> [Work task] Note every line in the entries that contains the string "Puls", and copy it.
--- Provided information Enclosed Below ---
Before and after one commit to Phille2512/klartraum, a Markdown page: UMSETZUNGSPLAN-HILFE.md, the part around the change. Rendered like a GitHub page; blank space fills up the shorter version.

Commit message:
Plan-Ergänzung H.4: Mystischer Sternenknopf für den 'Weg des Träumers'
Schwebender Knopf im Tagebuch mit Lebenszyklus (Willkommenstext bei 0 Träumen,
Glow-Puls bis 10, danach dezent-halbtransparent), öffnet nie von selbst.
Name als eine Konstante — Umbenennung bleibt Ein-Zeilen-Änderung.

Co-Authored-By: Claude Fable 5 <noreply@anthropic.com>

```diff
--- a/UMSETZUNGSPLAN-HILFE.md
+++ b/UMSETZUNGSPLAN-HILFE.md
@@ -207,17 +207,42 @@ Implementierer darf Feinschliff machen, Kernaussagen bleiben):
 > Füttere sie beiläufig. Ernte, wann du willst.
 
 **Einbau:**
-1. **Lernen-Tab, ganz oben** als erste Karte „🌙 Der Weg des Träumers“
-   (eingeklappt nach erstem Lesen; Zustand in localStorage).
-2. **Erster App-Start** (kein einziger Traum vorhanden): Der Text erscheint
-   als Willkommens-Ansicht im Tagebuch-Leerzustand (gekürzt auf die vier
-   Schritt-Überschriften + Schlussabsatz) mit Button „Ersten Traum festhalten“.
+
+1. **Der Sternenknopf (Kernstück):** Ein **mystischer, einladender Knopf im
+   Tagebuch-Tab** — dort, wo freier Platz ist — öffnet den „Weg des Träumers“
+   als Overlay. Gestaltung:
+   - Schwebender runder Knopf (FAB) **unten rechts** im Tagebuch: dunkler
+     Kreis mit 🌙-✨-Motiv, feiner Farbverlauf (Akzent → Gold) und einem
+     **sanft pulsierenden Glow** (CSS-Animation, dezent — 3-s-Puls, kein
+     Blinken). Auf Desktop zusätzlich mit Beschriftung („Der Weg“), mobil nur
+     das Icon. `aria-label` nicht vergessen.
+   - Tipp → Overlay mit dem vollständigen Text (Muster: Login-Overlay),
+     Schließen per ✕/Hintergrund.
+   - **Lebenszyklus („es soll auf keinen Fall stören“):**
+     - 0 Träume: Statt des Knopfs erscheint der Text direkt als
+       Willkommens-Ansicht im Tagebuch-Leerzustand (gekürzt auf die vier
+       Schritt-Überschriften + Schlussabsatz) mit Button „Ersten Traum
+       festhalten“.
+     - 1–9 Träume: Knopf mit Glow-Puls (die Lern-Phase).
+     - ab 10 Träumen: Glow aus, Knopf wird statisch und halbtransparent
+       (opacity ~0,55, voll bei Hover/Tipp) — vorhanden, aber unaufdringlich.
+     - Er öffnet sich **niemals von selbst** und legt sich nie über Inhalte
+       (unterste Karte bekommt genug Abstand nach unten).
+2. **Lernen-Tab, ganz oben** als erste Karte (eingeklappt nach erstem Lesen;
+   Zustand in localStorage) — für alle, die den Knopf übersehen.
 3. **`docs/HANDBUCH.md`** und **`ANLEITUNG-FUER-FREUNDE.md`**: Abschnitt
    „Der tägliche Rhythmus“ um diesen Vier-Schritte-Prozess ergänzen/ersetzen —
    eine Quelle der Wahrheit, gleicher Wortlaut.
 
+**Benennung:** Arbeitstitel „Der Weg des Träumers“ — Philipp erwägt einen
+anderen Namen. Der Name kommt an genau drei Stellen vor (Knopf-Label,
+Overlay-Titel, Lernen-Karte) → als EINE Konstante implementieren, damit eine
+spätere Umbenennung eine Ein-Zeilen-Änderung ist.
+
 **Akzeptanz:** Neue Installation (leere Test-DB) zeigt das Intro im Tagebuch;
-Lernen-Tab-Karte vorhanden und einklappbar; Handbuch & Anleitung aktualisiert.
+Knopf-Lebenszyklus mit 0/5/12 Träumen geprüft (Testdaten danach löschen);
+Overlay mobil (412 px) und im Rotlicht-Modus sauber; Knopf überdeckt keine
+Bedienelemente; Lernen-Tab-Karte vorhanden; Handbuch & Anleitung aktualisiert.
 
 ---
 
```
--- End of Enclosed Provided information ---
> [Output below]
Glow-Puls bis 10, danach dezent-halbtransparent), öffnet nie von selbst.
+     **sanft pulsierenden Glow** (CSS-Animation, dezent — 3-s-Puls, kein
+     - 1–9 Träume: Knopf mit Glow-Puls (die Lern-Phase).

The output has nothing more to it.